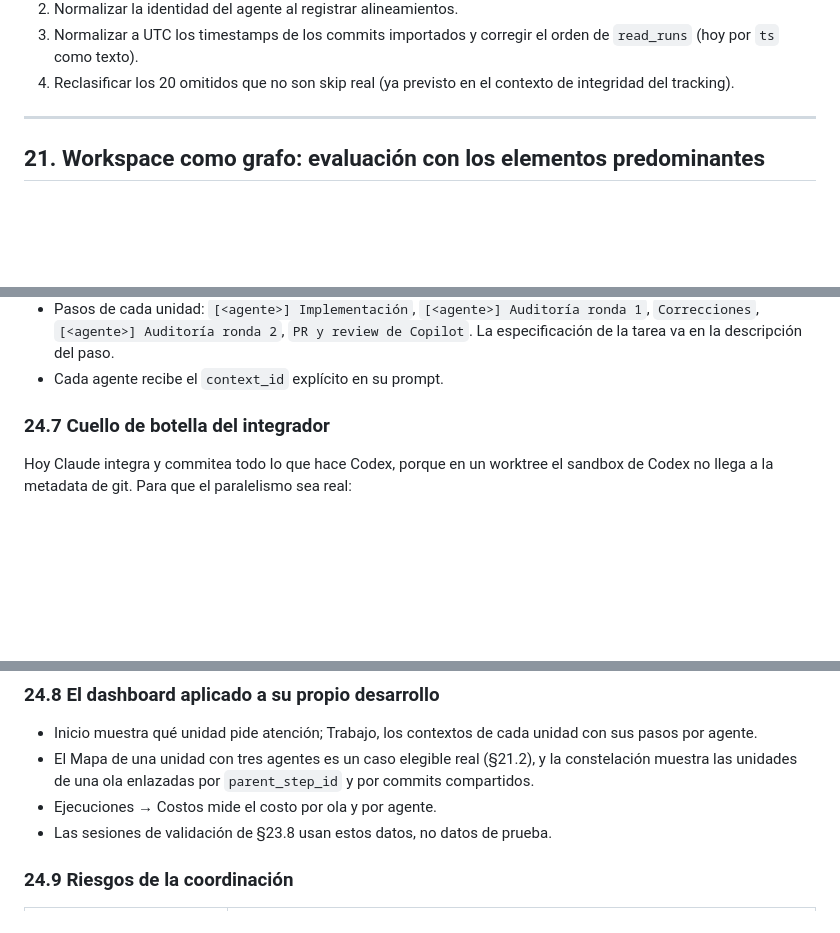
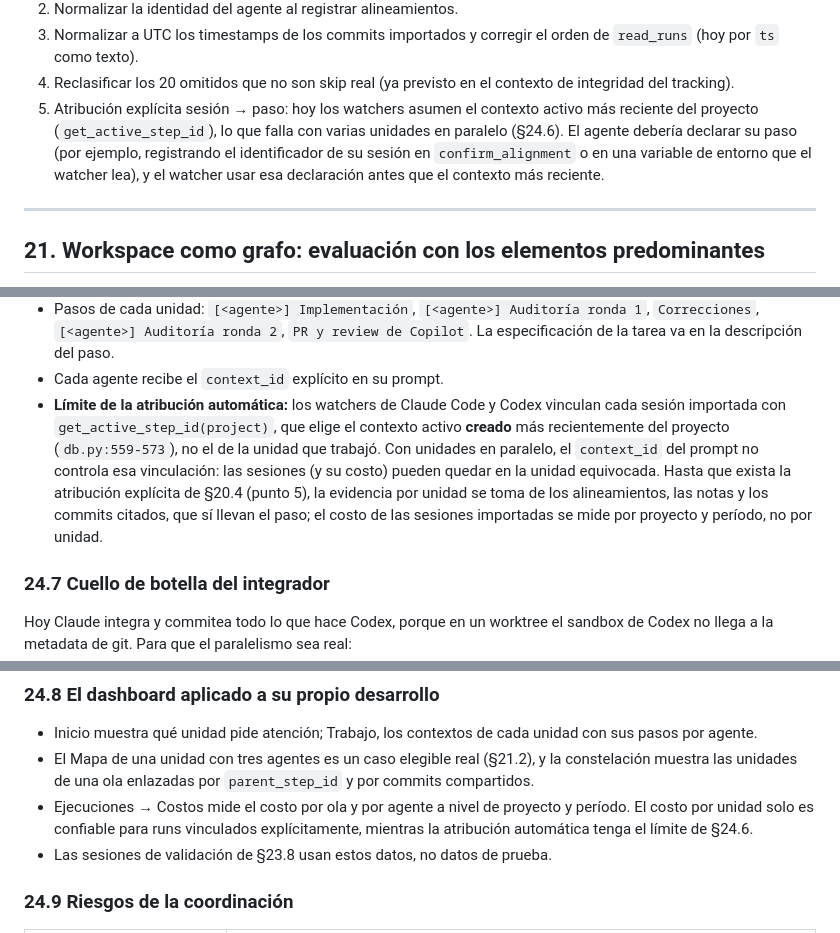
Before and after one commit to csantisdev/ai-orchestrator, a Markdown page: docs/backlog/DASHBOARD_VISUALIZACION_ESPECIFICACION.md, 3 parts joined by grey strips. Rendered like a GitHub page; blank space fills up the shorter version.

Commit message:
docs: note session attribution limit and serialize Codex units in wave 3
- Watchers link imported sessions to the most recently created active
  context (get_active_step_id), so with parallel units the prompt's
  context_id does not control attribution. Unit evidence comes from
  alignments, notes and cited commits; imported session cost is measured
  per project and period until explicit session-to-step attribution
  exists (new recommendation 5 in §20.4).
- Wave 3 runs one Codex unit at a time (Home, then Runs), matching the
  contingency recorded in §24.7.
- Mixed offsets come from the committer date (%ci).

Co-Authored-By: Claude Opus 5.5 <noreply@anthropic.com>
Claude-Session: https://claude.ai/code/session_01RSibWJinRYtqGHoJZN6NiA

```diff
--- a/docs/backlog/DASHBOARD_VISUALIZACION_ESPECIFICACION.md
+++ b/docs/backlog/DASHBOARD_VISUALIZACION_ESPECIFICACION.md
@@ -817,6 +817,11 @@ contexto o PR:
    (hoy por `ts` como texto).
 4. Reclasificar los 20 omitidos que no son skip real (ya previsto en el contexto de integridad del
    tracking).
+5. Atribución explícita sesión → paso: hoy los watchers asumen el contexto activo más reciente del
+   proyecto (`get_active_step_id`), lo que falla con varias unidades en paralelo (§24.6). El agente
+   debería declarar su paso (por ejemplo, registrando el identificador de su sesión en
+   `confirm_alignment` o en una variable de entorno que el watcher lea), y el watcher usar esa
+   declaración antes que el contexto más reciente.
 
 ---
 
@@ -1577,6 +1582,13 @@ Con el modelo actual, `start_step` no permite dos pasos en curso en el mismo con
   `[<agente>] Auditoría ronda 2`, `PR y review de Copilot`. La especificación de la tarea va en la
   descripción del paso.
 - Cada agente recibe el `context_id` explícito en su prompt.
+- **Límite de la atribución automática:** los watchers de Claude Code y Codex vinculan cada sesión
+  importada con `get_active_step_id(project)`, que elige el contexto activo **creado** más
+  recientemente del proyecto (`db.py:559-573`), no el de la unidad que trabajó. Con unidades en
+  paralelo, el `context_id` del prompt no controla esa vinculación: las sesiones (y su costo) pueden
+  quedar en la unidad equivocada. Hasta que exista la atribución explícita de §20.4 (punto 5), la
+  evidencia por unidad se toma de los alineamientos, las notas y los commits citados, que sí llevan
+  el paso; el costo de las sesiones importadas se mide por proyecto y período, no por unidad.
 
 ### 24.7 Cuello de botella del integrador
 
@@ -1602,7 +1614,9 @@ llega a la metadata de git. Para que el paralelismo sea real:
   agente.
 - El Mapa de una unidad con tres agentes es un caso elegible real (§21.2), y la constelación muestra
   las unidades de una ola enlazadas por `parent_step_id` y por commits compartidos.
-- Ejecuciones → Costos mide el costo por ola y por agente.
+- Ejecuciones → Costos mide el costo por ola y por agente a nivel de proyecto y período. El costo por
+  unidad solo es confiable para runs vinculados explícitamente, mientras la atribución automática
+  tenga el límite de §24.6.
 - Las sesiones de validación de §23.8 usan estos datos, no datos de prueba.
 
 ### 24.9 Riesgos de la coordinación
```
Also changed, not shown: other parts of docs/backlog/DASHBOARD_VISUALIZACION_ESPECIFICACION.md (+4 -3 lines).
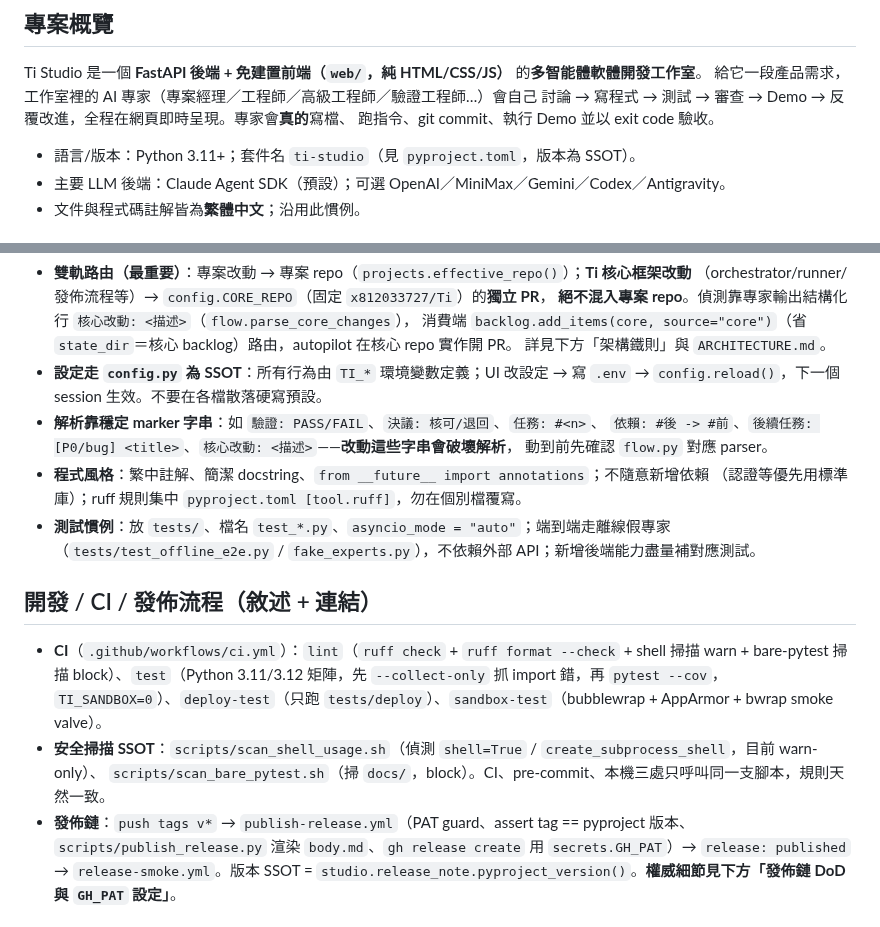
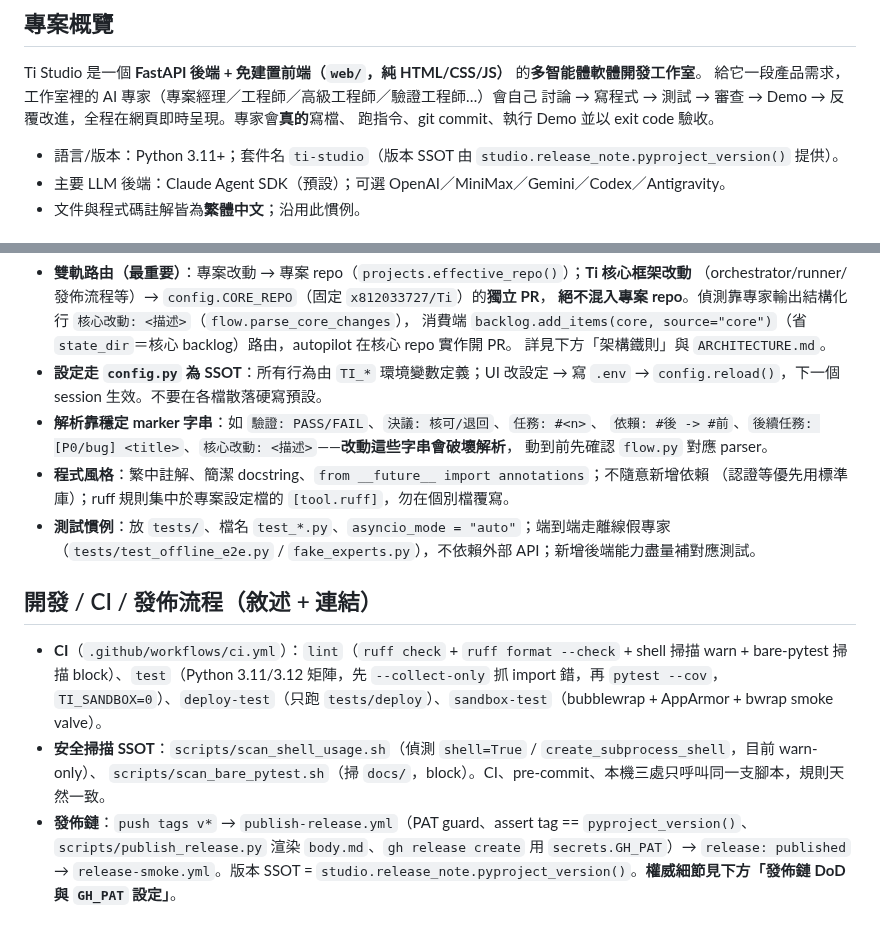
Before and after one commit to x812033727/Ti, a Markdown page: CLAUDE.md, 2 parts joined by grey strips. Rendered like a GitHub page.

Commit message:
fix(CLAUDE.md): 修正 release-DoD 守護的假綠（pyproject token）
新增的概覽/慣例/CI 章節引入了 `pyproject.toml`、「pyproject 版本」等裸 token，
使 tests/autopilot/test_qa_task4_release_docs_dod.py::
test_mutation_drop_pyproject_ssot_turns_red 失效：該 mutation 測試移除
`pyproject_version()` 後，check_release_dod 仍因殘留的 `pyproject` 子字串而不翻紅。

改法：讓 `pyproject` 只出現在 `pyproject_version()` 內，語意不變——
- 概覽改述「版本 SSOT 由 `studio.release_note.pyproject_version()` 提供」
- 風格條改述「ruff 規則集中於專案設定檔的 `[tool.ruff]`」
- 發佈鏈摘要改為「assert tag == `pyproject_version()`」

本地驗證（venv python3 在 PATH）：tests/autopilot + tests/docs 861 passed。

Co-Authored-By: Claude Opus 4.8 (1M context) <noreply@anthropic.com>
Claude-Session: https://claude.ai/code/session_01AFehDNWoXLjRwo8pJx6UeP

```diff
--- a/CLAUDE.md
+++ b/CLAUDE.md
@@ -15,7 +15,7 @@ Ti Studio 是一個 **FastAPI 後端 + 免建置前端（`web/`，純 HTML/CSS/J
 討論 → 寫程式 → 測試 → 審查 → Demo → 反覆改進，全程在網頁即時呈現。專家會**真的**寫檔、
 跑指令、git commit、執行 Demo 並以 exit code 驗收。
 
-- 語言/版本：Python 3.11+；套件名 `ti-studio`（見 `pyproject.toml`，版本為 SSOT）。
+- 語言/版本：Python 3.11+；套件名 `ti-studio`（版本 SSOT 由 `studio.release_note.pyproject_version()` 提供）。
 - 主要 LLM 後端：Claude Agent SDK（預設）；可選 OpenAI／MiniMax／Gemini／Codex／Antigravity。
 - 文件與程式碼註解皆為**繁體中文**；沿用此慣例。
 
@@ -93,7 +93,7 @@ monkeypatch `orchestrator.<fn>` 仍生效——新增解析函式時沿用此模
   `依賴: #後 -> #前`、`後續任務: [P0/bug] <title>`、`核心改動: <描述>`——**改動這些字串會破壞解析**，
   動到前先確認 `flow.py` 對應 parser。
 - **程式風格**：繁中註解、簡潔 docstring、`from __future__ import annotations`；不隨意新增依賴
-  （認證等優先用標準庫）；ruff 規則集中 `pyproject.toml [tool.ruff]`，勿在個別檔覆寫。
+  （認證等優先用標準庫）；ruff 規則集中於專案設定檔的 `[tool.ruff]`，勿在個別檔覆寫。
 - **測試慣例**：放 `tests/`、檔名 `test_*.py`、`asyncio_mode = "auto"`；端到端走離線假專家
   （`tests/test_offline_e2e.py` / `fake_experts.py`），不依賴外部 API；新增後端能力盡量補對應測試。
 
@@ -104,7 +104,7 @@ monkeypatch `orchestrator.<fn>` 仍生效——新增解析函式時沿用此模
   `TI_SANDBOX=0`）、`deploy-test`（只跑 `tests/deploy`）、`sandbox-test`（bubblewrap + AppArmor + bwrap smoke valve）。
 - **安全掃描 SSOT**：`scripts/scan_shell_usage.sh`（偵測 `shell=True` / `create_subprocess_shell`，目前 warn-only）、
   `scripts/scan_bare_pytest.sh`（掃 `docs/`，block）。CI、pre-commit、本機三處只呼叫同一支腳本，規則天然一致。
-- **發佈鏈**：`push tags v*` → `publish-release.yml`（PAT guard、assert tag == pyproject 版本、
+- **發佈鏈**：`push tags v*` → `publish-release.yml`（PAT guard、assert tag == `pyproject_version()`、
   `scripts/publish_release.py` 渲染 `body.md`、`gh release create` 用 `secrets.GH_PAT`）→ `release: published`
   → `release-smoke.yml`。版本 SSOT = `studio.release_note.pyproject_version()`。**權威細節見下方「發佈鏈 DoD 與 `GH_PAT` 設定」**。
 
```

====

Brief — From the first line to the last, copy the records above exactly and drop any pictures.

Task result —
Before and after one commit to csantisdev/ai-orchestrator, a Markdown page: docs/backlog/DASHBOARD_VISUALIZACION_ESPECIFICACION.md, 3 parts joined by grey strips. Rendered like a GitHub page; blank space fills up the shorter version.

Commit message:
docs: note session attribution limit and serialize Codex units in wave 3
- Watchers link imported sessions to the most recently created active
  context (get_active_step_id), so with parallel units the prompt's
  context_id does not control attribution. Unit evidence comes from
  alignments, notes and cited commits; imported session cost is measured
  per project and period until explicit session-to-step attribution
  exists (new recommendation 5 in §20.4).
- Wave 3 runs one Codex unit at a time (Home, then Runs), matching the
  contingency recorded in §24.7.
- Mixed offsets come from the committer date (%ci).

Co-Authored-By: Claude Opus 5.5 <noreply@anthropic.com>
Claude-Session: https://claude.ai/code/session_01RSibWJinRYtqGHoJZN6NiA

```diff
--- a/docs/backlog/DASHBOARD_VISUALIZACION_ESPECIFICACION.md
+++ b/docs/backlog/DASHBOARD_VISUALIZACION_ESPECIFICACION.md
@@ -817,6 +817,11 @@ contexto o PR:
    (hoy por `ts` como texto).
 4. Reclasificar los 20 omitidos que no son skip real (ya previsto en el contexto de integridad del
    tracking).
+5. Atribución explícita sesión → paso: hoy los watchers asumen el contexto activo más reciente del
+   proyecto (`get_active_step_id`), lo que falla con varias unidades en paralelo (§24.6). El agente
+   debería declarar su paso (por ejemplo, registrando el identificador de su sesión en
+   `confirm_alignment` o en una variable de entorno que el watcher lea), y el watcher usar esa
+   declaración antes que el contexto más reciente.
 
 ---
 
@@ -1577,6 +1582,13 @@ Con el modelo actual, `start_step` no permite dos pasos en curso en el mismo con
   `[<agente>] Auditoría ronda 2`, `PR y review de Copilot`. La especificación de la tarea va en la
   descripción del paso.
 - Cada agente recibe el `context_id` explícito en su prompt.
+- **Límite de la atribución automática:** los watchers de Claude Code y Codex vinculan cada sesión
+  importada con `get_active_step_id(project)`, que elige el contexto activo **creado** más
+  recientemente del proyecto (`db.py:559-573`), no el de la unidad que trabajó. Con unidades en
+  paralelo, el `context_id` del prompt no controla esa vinculación: las sesiones (y su costo) pueden
+  quedar en la unidad equivocada. Hasta que exista la atribución explícita de §20.4 (punto 5), la
+  evidencia por unidad se toma de los alineamientos, las notas y los commits citados, que sí llevan
+  el paso; el costo de las sesiones importadas se mide por proyecto y período, no por unidad.
 
 ### 24.7 Cuello de botella del integrador
 
@@ -1602,7 +1614,9 @@ llega a la metadata de git. Para que el paralelismo sea real:
   agente.
 - El Mapa de una unidad con tres agentes es un caso elegible real (§21.2), y la constelación muestra
   las unidades de una ola enlazadas por `parent_step_id` y por commits compartidos.
-- Ejecuciones → Costos mide el costo por ola y por agente.
+- Ejecuciones → Costos mide el costo por ola y por agente a nivel de proyecto y período. El costo por
+  unidad solo es confiable para runs vinculados explícitamente, mientras la atribución automática
+  tenga el límite de §24.6.
 - Las sesiones de validación de §23.8 usan estos datos, no datos de prueba.
 
 ### 24.9 Riesgos de la coordinación
```
Also changed, not shown: other parts of docs/backlog/DASHBOARD_VISUALIZACION_ESPECIFICACION.md (+4 -3 lines).
Before and after one commit to x812033727/Ti, a Markdown page: CLAUDE.md, 2 parts joined by grey strips. Rendered like a GitHub page.

Commit message:
fix(CLAUDE.md): 修正 release-DoD 守護的假綠（pyproject token）
新增的概覽/慣例/CI 章節引入了 `pyproject.toml`、「pyproject 版本」等裸 token，
使 tests/autopilot/test_qa_task4_release_docs_dod.py::
test_mutation_drop_pyproject_ssot_turns_red 失效：該 mutation 測試移除
`pyproject_version()` 後，check_release_dod 仍因殘留的 `pyproject` 子字串而不翻紅。

改法：讓 `pyproject` 只出現在 `pyproject_version()` 內，語意不變——
- 概覽改述「版本 SSOT 由 `studio.release_note.pyproject_version()` 提供」
- 風格條改述「ruff 規則集中於專案設定檔的 `[tool.ruff]`」
- 發佈鏈摘要改為「assert tag == `pyproject_version()`」

本地驗證（venv python3 在 PATH）：tests/autopilot + tests/docs 861 passed。

Co-Authored-By: Claude Opus 4.8 (1M context) <noreply@anthropic.com>
Claude-Session: https://claude.ai/code/session_01AFehDNWoXLjRwo8pJx6UeP

```diff
--- a/CLAUDE.md
+++ b/CLAUDE.md
@@ -15,7 +15,7 @@ Ti Studio 是一個 **FastAPI 後端 + 免建置前端（`web/`，純 HTML/CSS/J
 討論 → 寫程式 → 測試 → 審查 → Demo → 反覆改進，全程在網頁即時呈現。專家會**真的**寫檔、
 跑指令、git commit、執行 Demo 並以 exit code 驗收。
 
-- 語言/版本：Python 3.11+；套件名 `ti-studio`（見 `pyproject.toml`，版本為 SSOT）。
+- 語言/版本：Python 3.11+；套件名 `ti-studio`（版本 SSOT 由 `studio.release_note.pyproject_version()` 提供）。
 - 主要 LLM 後端：Claude Agent SDK（預設）；可選 OpenAI／MiniMax／Gemini／Codex／Antigravity。
 - 文件與程式碼註解皆為**繁體中文**；沿用此慣例。
 
@@ -93,7 +93,7 @@ monkeypatch `orchestrator.<fn>` 仍生效——新增解析函式時沿用此模
   `依賴: #後 -> #前`、`後續任務: [P0/bug] <title>`、`核心改動: <描述>`——**改動這些字串會破壞解析**，
   動到前先確認 `flow.py` 對應 parser。
 - **程式風格**：繁中註解、簡潔 docstring、`from __future__ import annotations`；不隨意新增依賴
-  （認證等優先用標準庫）；ruff 規則集中 `pyproject.toml [tool.ruff]`，勿在個別檔覆寫。
+  （認證等優先用標準庫）；ruff 規則集中於專案設定檔的 `[tool.ruff]`，勿在個別檔覆寫。
 - **測試慣例**：放 `tests/`、檔名 `test_*.py`、`asyncio_mode = "auto"`；端到端走離線假專家
   （`tests/test_offline_e2e.py` / `fake_experts.py`），不依賴外部 API；新增後端能力盡量補對應測試。
 
@@ -104,7 +104,7 @@ monkeypatch `orchestrator.<fn>` 仍生效——新增解析函式時沿用此模
   `TI_SANDBOX=0`）、`deploy-test`（只跑 `tests/deploy`）、`sandbox-test`（bubblewrap + AppArmor + bwrap smoke valve）。
 - **安全掃描 SSOT**：`scripts/scan_shell_usage.sh`（偵測 `shell=True` / `create_subprocess_shell`，目前 warn-only）、
   `scripts/scan_bare_pytest.sh`（掃 `docs/`，block）。CI、pre-commit、本機三處只呼叫同一支腳本，規則天然一致。
-- **發佈鏈**：`push tags v*` → `publish-release.yml`（PAT guard、assert tag == pyproject 版本、
+- **發佈鏈**：`push tags v*` → `publish-release.yml`（PAT guard、assert tag == `pyproject_version()`、
   `scripts/publish_release.py` 渲染 `body.md`、`gh release create` 用 `secrets.GH_PAT`）→ `release: published`
   → `release-smoke.yml`。版本 SSOT = `studio.release_note.pyproject_version()`。**權威細節見下方「發佈鏈 DoD 與 `GH_PAT` 設定」**。
 
```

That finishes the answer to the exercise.